Dataset:
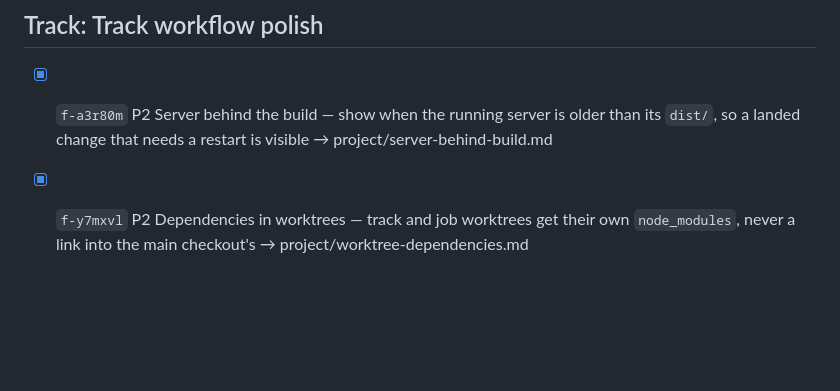
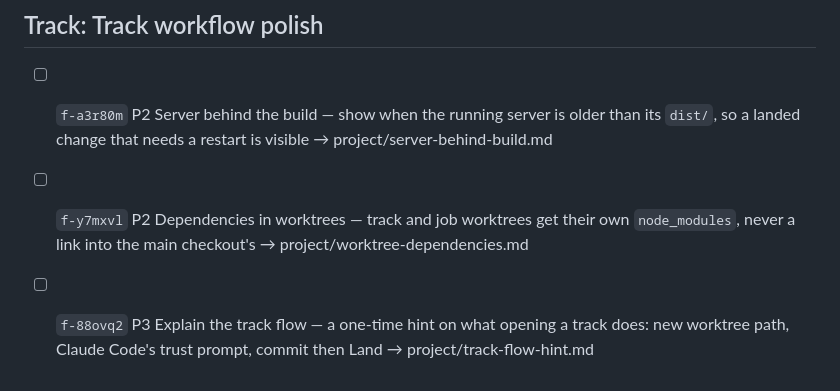
Before and after one commit to AlbertMillan/remote-terminal, a Markdown page: PROJECT.md, the part around the change. Rendered like a GitHub page; blank space fills up the shorter version.

```diff
--- a/PROJECT.md
+++ b/PROJECT.md
@@ -81,5 +81,6 @@ status: active
 - [x] `f-jmqczy` P2 Plan usage chip — 5-hour and weekly percentages with reset times, relayed from the status line → project/plan-usage-limits.md
 ## Track: UI Improvements
 ## Track: Track workflow polish
-- [x] `f-a3r80m` P2 Server behind the build — show when the running server is older than its `dist/`, so a landed change that needs a restart is visible → project/server-behind-build.md
-- [x] `f-y7mxvl` P2 Dependencies in worktrees — track and job worktrees get their own `node_modules`, never a link into the main checkout's → project/worktree-dependencies.md
+- [ ] `f-a3r80m` P2 Server behind the build — show when the running server is older than its `dist/`, so a landed change that needs a restart is visible → project/server-behind-build.md
+- [ ] `f-y7mxvl` P2 Dependencies in worktrees — track and job worktrees get their own `node_modules`, never a link into the main checkout's → project/worktree-dependencies.md
+- [ ] `f-88ovq2` P3 Explain the track flow — a one-time hint on what opening a track does: new worktree path, Claude Code's trust prompt, commit then Land → project/track-flow-hint.md
```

Work to complete: Search the data above for the string "worktree" and copy each line that has it.

Answer space:
-- [x] `f-y7mxvl` P2 Dependencies in worktrees — track and job worktrees get their own `node_modules`, never a link into the main checkout's → project/worktree-dependencies.md
+- [ ] `f-y7mxvl` P2 Dependencies in worktrees — track and job worktrees get their own `node_modules`, never a link into the main checkout's → project/worktree-dependencies.md
+- [ ] `f-88ovq2` P3 Explain the track flow — a one-time hint on what opening a track does: new worktree path, Claude Code's trust prompt, commit then Land → project/track-flow-hint.md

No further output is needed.